The Eastern Philosophy of Taoism is probably one of the earliest forms of philosophy known to man. Lao-tzu book the Tao Te Ching is the guidelines for any true follow of Taoism to live by. Taoism is a philosophy practice by one to get in accordance with nature, and to live simple. The ultimate goal of Taoism to become Ð²Ð‚ÑšSageÐ²Ð‚Ñœ or a wise man and once you achieve this goal you are said to be one with nature and you are heavenly.
Taoism has many different aspect of it but one particular portion I am going to focus on is in chapter three of the Tao Te Ching. The Tao Te Ching says in this portion that one must give up wordily things such as luxuries and lifeÐ²Ð‚™s little extravagances because they cause great disturbance for another individual, on the basis that they donÐ²Ð‚™t have this particular item. (c.3) The Tao Te Ching states that one must be willing to give these items up and not want them at all, for if one individual has an extravagant item or luxury another individual will want that item or another one like it. Thus induces the fact that an individual will be more willing to steal the item from you than work for his/her own because it is easier to steal. Which then causes the owner stress on wondering if someone will try and take his possession and in the end causes great disturbance for both parties.

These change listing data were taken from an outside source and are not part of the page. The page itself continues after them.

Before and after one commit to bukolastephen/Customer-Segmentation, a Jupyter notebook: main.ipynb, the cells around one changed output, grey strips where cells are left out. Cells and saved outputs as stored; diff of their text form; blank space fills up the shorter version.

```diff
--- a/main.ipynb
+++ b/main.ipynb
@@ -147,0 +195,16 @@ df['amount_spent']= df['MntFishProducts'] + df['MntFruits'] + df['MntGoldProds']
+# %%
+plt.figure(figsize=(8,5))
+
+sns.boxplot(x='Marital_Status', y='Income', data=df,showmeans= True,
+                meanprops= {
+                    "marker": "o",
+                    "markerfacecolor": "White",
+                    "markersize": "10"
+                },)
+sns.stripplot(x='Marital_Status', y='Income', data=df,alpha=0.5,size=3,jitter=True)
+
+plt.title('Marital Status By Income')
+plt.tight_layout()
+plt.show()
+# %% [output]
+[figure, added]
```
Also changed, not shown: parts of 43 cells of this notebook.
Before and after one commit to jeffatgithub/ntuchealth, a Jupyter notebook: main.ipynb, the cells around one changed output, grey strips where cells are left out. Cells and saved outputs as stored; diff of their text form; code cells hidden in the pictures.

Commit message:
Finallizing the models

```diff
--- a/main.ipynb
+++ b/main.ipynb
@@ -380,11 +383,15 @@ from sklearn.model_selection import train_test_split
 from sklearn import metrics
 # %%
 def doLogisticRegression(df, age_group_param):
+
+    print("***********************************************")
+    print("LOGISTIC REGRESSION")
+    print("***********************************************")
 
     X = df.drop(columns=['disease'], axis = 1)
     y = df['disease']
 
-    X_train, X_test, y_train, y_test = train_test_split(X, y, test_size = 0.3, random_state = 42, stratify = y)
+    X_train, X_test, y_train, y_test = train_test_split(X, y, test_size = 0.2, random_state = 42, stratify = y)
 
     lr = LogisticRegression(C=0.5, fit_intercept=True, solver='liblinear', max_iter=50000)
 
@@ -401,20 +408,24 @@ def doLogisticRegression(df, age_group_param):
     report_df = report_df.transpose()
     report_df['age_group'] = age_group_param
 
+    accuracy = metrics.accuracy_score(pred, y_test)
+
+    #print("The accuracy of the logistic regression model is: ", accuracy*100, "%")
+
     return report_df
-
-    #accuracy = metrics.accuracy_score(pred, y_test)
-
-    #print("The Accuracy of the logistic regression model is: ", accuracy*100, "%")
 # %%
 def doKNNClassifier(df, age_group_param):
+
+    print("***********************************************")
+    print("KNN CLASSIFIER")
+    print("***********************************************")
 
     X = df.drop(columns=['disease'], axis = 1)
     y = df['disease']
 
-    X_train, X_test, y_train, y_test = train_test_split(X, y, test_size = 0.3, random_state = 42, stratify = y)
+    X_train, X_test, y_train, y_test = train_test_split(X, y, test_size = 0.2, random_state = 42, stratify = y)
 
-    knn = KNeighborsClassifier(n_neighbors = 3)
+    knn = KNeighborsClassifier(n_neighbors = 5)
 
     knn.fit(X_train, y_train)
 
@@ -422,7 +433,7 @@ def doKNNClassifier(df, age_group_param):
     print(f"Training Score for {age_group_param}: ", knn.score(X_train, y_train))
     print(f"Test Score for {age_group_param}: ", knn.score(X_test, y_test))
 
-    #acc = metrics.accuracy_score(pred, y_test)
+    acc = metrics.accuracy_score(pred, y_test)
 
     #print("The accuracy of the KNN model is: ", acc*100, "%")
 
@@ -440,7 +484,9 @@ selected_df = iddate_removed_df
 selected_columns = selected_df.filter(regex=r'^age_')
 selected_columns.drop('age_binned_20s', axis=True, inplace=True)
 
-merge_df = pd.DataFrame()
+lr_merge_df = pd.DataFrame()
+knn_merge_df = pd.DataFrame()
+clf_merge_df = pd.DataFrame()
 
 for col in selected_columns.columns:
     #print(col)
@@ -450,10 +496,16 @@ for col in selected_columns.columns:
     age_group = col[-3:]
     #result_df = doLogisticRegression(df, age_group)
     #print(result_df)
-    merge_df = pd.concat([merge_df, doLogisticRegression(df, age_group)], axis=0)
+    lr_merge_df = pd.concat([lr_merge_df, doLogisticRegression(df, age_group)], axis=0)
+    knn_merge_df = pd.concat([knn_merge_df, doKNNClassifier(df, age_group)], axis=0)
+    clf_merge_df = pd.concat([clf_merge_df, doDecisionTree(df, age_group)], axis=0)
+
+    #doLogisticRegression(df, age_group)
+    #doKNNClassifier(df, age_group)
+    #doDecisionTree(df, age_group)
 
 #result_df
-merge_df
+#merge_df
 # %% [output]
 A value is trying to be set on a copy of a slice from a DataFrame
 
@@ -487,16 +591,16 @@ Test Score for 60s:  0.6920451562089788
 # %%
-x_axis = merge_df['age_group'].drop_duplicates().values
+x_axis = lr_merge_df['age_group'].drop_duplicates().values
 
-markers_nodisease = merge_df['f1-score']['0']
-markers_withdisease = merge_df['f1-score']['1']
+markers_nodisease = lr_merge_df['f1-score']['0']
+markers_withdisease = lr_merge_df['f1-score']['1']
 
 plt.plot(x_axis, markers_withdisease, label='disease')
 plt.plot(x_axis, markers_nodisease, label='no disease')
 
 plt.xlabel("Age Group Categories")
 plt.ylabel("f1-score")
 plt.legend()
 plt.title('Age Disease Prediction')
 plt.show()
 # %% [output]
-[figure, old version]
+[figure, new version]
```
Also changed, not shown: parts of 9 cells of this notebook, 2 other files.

On one point the Taoist can be correct in making this claim. A good example of this would be if no one valued gold, well then no one would want it. Yes and also in a hypothetical world this would cut or even stop theft and other crimes that may occur in relation with theft. However to what extent is this theory true? We cannot assume that everyone can just throw basic desires or even certain wants away; after all we are all human and many of us want many different things out of life.
The Taoist theory has many good intentions but is by far unethical.